Types of radon systems

We install both internal and external radon systems, and no matter which you choose, we will do our best to hide it out of sight.

Exterior radon systems

Exterior systems begin indoors on the bottom level of your home and are diverted outside to travel up the side of the building. A fan is installed outside as low to the ground as possible. The piping then extends up the home and can be painted to match the exterior, too!

exterior radon system

Interior radon systems

Interior systems also begin on the lowest level of the building, often in a closet, mechanical room, or other hidden area. If the home has an attached garage, we can often run the pipe up through the garage and out to the top of the roof to vent out the gas.

interior radon system

Radon mitigation system parts

Radon systems consist of pipes, a fan, a switch, and a manometer. Below, we’ll discuss each component and how it fits into the entire installation process.

Radon system location

The first step during installation is to find the best location in your home for the system so it is functional, but as hidden as possible.


Next, a hole is drilled on the lowest floor of the home to install pipes. Roughly 15 gallons of material below the concrete are removed to help the fan pull radon out of the soil.

radon system drilled hole


Depending on how big your home’s slab is, how much piping is needed, and what kind of material is under the slab, we’ll install either a 3- or 4-inch PVC pipe.
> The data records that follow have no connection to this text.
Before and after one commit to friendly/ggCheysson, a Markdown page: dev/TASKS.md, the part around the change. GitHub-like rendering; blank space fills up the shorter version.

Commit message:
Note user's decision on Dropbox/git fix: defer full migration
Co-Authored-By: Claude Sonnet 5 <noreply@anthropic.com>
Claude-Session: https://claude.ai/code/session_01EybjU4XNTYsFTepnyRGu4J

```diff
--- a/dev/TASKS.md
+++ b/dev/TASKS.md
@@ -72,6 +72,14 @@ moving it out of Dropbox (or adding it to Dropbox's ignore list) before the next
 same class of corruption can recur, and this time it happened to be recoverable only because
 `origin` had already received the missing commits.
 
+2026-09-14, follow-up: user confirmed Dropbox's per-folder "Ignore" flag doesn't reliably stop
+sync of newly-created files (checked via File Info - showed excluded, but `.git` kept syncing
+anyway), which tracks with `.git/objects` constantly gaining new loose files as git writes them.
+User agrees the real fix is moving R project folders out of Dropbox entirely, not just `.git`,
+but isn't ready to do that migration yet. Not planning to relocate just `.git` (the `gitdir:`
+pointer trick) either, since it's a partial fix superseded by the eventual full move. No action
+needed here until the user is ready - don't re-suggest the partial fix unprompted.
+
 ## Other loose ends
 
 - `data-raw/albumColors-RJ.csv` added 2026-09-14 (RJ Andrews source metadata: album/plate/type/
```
radon system pvc connector

Fan installation

After piping is complete, a radon fan is installed to actively suck radon out from under the building. Fans usually last at least ten years with little maintenance.

Fans also include a switch to be able to turn the fan off and on. However, it’s important to remember that fans should run at all times to actively remove radon.

Manometer installation

Finally, an airflow gauge called a manometer is attached to the system. Manometers have a tube on the front with liquid inside that indicates if the system is running correctly. The higher the reading on your gauge, the more suction the system has. On the contrary, if the liquid is even, this means the fan may not be running or something else is wrong with the system. You should check that the fan is on and receiving power, and if it is, contact your installer to check on your system.

radon system manometer

After installation

It’s important to retest your home for radon at least two days after the system is installed to ensure the system is removing radon from your home. Once your home is in the clear, you should retest every two years per the Environmental Protection Agency guidelines. Additionally, you should check your manometer monthly. 

There you have it! While some cases may vary, you can rest assured that the installation process will likely not deviate significantly from the steps above. If you have additional questions, please don’t hesitate to call our team at Idaho Radon Services at 208-225-8500. We’d love to help you!

Radon is a radioactive gas that you can't see, taste, or smell. Exposure to it is a serious health risk and the leading cause of lung cancer in non-smokers. Radon warning has been given.

Important groups like the Environmental Protection Agency (EPA) and the World Health Organization (WHO) are concerned about radon and have suggested actions to stay healthy, starting with testing your home for radon. Even more, in 2005, U.S. Surgeon General Richard H. Carmona joined their lead and issued a national radon warning.

According to Carmona, “…breathing [radon] over prolonged periods can present a significant health risk to families all over the country. It’s important to know that this threat is completely preventable. Radon can be detected with a simple test and fixed through well-established venting techniques.”

Taking action: Testing for radon gas

Following the Surgeon General's radon warning is easy, and testing your home for radon is simple. If you in Idaho, we’ll send you a free test kit—all you need to do is fill out the form on this page. If your home tests high, we’ll also walk you through the steps to take to reduce radon levels in your home.

Still have questions? Give us a call at 208-225-8500.